MATERIALS PROVIDED:

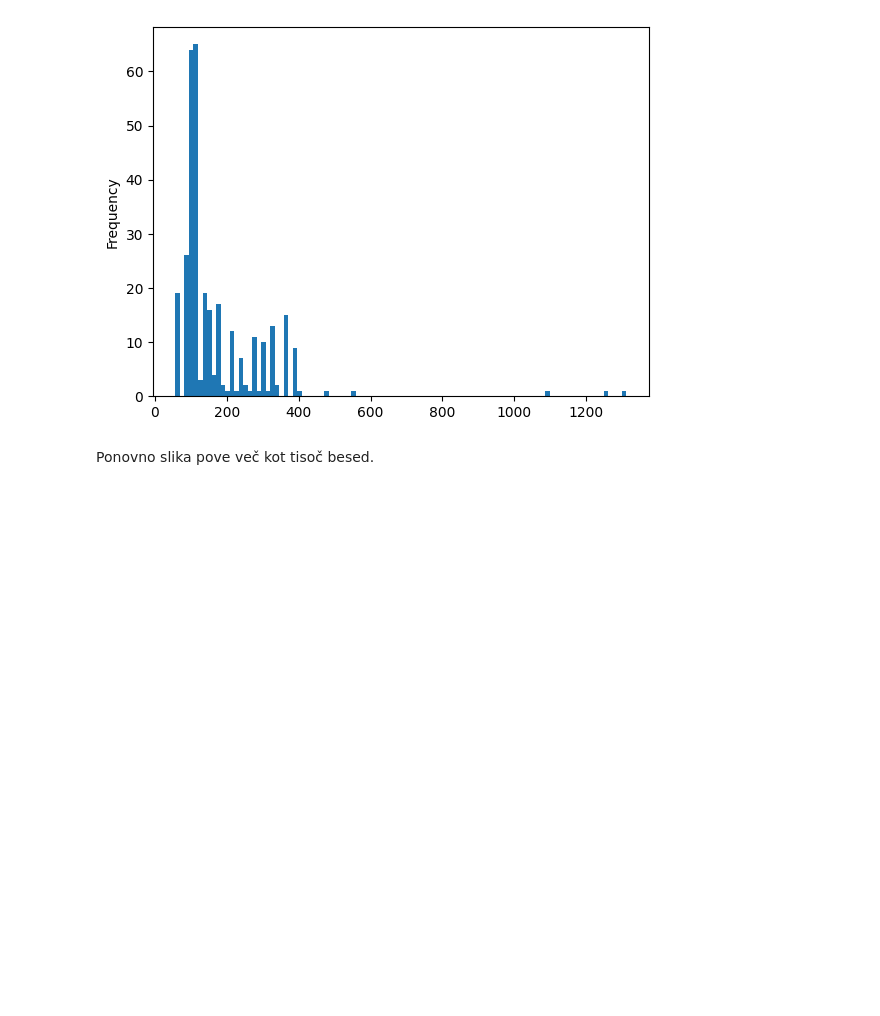
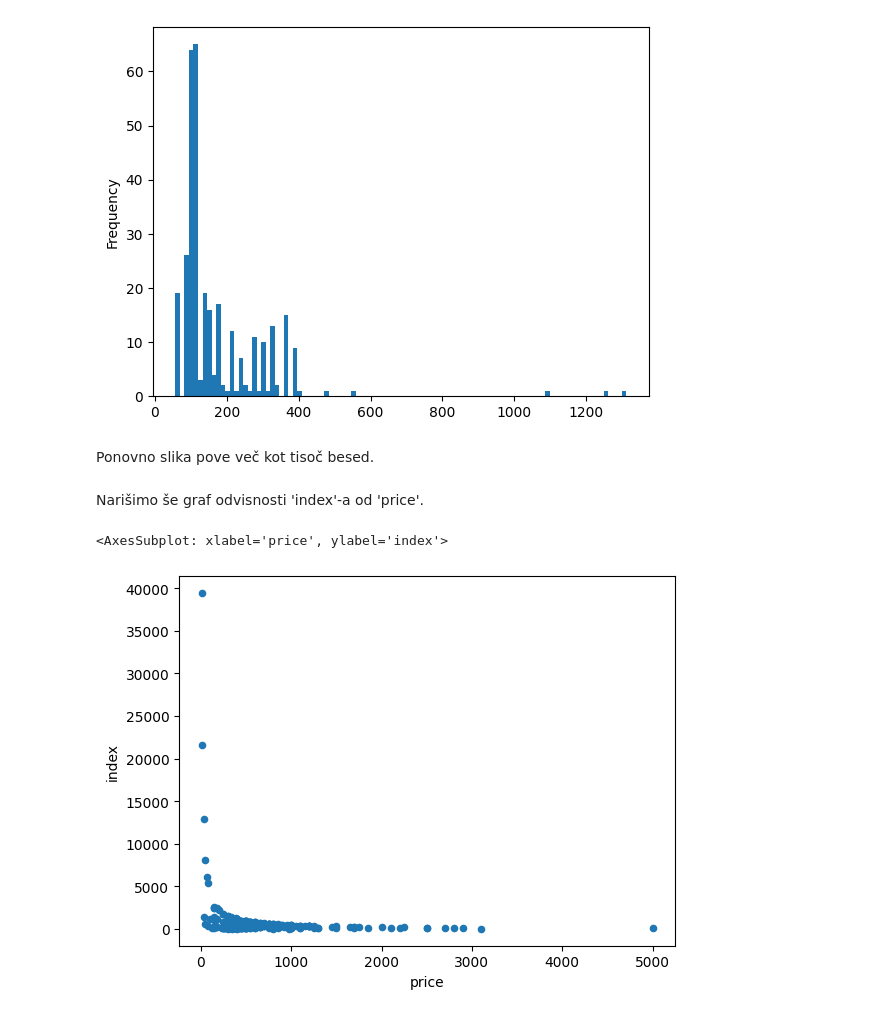
Before and after one commit to MartinZust123/Projektna-naloga---analiza-podatkov, a Jupyter notebook: analiza_podatkov.ipynb, the cells around one changed output. Drawn from its saved outputs; the diff is of its cells as text; code cells hidden in the pictures; blank space fills up the shorter version.

```diff
--- a/analiza_podatkov.ipynb
+++ b/analiza_podatkov.ipynb
@@ -434,3 +434,10 @@ st['date'].plot.hist(bins=100)
 [figure]
 # %% [markdown]
 Ponovno slika pove več kot tisoč besed.
+# %% [markdown]
+Narišimo še graf odvisnosti 'index'-a od 'price'.
+# %%
+st.plot.scatter(x = 'price', y = 'index')
+# %% [output]
+<AxesSubplot: xlabel='price', ylabel='index'>
+[figure, added]
```
Also changed, not shown: parts of 13 cells of this notebook.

EXERCISE BRIEF: Go through the material line by line. Show each line that contains the string "ipynb".

YOUR SOLUTION:
Before and after one commit to MartinZust123/Projektna-naloga---analiza-podatkov, a Jupyter notebook: analiza_podatkov.ipynb, the cells around one changed output. Drawn from its saved outputs; the diff is of its cells as text; code cells hidden in the pictures; blank space fills up the shorter version.
--- a/analiza_podatkov.ipynb
+++ b/analiza_podatkov.ipynb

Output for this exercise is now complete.